(Dataset items)

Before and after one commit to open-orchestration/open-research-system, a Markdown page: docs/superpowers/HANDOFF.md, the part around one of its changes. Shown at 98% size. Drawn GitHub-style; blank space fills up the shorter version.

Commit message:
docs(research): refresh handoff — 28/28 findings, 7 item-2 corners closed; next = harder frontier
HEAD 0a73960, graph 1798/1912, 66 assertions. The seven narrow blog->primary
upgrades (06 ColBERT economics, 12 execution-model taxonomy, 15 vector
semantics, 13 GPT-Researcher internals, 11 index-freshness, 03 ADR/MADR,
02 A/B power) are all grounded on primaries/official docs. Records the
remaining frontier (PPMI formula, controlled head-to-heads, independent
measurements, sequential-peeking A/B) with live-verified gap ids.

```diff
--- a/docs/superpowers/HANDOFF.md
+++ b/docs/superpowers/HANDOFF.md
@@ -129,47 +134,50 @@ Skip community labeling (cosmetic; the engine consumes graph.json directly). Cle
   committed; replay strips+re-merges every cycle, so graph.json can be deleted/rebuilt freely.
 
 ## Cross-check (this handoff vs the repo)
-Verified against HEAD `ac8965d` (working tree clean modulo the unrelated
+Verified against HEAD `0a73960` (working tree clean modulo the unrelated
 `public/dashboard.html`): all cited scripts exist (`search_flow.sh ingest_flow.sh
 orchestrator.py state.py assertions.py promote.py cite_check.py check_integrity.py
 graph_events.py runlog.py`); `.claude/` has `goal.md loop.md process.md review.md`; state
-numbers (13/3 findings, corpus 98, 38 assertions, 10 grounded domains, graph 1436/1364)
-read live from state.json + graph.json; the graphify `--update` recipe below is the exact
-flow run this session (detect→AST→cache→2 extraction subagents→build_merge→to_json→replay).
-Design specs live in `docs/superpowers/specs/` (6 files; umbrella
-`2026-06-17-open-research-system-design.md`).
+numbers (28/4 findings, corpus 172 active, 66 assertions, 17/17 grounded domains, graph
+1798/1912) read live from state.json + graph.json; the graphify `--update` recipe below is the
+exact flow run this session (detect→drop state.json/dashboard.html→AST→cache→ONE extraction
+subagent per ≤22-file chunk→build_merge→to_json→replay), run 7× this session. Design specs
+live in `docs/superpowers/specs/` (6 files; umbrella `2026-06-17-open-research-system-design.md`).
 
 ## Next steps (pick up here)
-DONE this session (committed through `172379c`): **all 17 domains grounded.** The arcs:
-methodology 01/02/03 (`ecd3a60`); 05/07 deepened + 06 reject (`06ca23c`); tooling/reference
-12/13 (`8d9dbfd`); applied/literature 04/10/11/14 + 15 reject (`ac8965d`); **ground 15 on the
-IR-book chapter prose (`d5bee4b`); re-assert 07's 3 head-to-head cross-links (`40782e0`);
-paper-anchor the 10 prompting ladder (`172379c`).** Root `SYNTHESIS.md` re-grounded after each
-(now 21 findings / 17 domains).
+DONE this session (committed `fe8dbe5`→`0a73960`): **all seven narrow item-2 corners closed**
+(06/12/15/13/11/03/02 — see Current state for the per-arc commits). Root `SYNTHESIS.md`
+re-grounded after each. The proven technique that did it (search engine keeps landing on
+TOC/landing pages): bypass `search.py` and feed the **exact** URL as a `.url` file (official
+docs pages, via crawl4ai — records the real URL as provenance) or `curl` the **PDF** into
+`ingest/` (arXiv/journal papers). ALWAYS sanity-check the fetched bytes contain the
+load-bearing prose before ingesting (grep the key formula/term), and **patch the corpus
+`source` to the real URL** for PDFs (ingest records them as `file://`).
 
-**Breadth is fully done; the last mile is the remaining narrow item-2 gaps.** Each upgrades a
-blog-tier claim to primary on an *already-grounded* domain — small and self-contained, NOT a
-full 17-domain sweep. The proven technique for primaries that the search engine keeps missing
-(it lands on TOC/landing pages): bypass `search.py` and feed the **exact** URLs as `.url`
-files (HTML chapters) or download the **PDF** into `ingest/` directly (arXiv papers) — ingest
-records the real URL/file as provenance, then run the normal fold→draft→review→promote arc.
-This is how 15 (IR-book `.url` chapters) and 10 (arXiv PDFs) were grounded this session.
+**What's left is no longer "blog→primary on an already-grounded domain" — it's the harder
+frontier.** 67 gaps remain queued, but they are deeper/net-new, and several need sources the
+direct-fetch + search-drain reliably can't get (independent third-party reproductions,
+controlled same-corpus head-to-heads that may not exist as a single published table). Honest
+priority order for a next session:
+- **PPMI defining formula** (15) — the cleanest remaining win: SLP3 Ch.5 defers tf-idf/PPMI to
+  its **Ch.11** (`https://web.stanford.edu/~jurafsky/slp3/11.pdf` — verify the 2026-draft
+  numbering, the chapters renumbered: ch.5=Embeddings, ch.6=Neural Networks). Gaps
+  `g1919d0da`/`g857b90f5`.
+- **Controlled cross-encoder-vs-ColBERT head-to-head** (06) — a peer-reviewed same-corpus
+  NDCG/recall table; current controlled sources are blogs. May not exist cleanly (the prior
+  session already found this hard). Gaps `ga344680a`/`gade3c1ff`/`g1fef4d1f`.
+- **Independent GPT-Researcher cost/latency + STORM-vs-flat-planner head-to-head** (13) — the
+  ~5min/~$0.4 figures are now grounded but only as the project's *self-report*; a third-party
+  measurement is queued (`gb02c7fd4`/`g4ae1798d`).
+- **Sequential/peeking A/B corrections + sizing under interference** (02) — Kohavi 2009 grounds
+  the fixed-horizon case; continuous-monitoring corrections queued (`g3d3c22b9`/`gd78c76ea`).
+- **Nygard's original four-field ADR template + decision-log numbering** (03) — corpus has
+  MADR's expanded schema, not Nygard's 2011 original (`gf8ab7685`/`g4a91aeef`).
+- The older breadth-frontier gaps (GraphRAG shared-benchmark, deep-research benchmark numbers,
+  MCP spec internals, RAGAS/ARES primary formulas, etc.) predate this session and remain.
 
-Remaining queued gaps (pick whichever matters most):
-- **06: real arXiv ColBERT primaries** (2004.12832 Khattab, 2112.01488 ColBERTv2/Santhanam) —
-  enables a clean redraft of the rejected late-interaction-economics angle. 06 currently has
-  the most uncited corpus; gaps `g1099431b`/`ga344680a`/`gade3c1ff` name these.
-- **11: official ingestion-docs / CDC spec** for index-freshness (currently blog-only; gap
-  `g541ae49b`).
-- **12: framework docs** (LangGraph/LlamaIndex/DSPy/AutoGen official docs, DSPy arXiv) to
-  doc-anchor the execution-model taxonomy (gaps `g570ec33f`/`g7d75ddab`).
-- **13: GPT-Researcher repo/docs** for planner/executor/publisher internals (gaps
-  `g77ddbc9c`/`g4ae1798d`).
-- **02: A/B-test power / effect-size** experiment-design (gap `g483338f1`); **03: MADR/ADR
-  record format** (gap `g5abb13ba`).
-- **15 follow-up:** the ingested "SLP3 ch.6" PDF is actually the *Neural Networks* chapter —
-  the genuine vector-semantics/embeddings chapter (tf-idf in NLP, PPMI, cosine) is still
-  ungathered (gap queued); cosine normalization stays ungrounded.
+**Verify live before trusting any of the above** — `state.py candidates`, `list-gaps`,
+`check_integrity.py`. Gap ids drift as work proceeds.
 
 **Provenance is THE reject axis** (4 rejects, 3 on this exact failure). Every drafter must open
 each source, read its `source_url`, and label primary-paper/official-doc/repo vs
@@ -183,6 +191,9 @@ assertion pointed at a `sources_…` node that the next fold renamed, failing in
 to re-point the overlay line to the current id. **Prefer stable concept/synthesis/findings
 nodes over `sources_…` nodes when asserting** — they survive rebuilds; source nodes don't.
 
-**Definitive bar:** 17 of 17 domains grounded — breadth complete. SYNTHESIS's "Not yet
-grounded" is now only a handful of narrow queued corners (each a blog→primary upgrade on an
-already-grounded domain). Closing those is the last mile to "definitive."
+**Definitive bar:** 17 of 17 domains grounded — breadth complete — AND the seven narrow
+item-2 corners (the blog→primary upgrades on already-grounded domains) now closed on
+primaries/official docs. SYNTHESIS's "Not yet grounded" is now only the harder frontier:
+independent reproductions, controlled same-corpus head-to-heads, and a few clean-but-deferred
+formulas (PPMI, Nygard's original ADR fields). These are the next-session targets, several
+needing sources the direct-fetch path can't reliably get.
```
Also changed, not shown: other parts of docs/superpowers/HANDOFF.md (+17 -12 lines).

→ **What you need to do**: Copy exactly the lines above, starting at the opening line and finishing at the line in which "docs(research): refresh handoff" occurs.

→ **The completed task**:
Before and after one commit to open-orchestration/open-research-system, a Markdown page: docs/superpowers/HANDOFF.md, the part around one of its changes. Shown at 98% size. Drawn GitHub-style; blank space fills up the shorter version.

Commit message:
docs(research): refresh handoff — 28/28 findings, 7 item-2 corners closed; next = harder frontier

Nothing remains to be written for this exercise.